By Barbara Whelehan ·
Friday, July 22, 2011
Posted: 4 pm ET

It's hard to keep up with Washington's progress (or lack thereof) on talks about the debt ceiling limit, so I asked Bankrate's tax blogger Kay Bell for the latest news. She said the meeting is down to two people at the moment: President Barack Obama and House Speaker John Boehner (R-Ohio). I asked her if the proposal introduced Tuesday by the "Gang of Six" was still on the table.

"Everything is still a possibility," she says. "They're trying to prevent leaks but there's likely some Frankenstein work going on (with Obama and Boehner) trying to put parts of various proposals into a measure that can pass."

One of the gang's ideas is to change the calculation for inflation. Instead of using the consumer price index, or CPI, the proposal calls for using the "chained CPI." This would apply to how cost of living adjustments to Social Security are calculated, and it would affect other tax provisions.

Chained CPI?

On NPR's Marketplace the other day, Robert Greenstein of the Center on Budget and Policy Priorities explained that the chained CPI is identical to the regular CPI in every respect except one.
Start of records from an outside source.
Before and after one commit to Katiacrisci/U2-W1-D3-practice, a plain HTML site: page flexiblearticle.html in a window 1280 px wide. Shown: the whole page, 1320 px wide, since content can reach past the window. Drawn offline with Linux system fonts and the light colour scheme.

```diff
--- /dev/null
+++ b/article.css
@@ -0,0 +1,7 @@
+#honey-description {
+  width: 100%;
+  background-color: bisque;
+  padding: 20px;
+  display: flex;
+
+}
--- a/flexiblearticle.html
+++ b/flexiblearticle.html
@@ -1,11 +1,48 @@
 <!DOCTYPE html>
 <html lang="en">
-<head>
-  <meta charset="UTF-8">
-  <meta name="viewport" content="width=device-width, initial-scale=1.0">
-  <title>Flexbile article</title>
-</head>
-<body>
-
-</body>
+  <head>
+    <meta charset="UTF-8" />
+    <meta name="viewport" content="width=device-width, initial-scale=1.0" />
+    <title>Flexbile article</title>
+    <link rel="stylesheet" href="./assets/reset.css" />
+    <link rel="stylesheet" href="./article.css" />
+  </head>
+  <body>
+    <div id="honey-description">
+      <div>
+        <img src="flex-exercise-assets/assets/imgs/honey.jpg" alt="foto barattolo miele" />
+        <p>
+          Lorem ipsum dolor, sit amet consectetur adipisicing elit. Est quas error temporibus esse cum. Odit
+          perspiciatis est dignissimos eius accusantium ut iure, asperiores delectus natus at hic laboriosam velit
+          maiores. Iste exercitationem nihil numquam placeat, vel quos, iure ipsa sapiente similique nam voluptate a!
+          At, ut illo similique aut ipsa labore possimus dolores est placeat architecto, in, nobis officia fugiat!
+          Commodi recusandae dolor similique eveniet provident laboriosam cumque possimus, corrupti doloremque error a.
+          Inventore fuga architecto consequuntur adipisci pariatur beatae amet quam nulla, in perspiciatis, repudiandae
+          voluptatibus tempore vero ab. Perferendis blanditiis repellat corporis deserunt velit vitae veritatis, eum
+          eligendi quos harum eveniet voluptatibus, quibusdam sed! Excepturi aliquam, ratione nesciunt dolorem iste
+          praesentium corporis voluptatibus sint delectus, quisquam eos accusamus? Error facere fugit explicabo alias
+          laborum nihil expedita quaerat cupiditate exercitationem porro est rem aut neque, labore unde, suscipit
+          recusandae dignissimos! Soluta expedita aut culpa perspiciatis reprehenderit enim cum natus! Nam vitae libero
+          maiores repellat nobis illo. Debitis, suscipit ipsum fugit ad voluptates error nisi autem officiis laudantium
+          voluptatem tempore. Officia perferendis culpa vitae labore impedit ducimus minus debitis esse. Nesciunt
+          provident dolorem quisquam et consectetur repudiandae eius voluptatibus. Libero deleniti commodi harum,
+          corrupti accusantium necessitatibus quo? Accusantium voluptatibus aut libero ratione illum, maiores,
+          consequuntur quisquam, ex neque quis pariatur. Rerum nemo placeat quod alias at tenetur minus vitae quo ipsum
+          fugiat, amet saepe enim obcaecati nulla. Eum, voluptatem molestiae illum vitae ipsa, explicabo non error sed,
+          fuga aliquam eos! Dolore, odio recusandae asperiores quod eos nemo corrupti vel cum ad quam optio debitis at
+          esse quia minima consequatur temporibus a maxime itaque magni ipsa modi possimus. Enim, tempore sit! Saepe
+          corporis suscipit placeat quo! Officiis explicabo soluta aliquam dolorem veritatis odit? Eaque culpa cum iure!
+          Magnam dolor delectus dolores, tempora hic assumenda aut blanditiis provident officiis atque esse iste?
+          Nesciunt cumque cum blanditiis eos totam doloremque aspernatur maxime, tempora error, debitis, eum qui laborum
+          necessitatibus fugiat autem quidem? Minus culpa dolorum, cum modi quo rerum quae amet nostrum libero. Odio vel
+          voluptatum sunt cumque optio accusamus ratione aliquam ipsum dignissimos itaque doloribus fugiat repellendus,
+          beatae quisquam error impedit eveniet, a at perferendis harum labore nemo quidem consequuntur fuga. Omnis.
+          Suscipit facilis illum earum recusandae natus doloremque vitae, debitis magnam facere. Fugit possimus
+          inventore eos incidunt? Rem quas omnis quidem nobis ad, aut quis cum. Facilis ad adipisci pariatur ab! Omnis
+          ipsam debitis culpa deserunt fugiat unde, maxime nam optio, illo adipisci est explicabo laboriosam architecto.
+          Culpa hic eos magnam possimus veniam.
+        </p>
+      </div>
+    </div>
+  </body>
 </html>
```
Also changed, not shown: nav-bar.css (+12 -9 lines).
It takes into consideration that the consumer, faced with higher beef prices, might switch to buying chicken. Because consumers tend to save money by substituting a less expensive product, their costs rise more slowly than they would otherwise.

Proponents for implementing this index call it a "technical" improvement that would be minimal in the beginning, but grow more significantly in the long term.

To illustrate, Greenstein said someone receiving $1,000 per month from Social Security might get a COLA increase to $1,027.50 instead of $1,030 per month.

Hmm, you might think. What's the big deal?

Adds up over time

But detractors say it really is a big deal because over decades, the change in calculation adds up to a lot of money. Blogger Richard (RJ) Eskow calls it "Washington's latest gimmick for tricking voters and cutting their hard-earned benefits to protect the wealthy."

The National Women's Law Center opposes the idea in a report issued last month. The paper's main premise:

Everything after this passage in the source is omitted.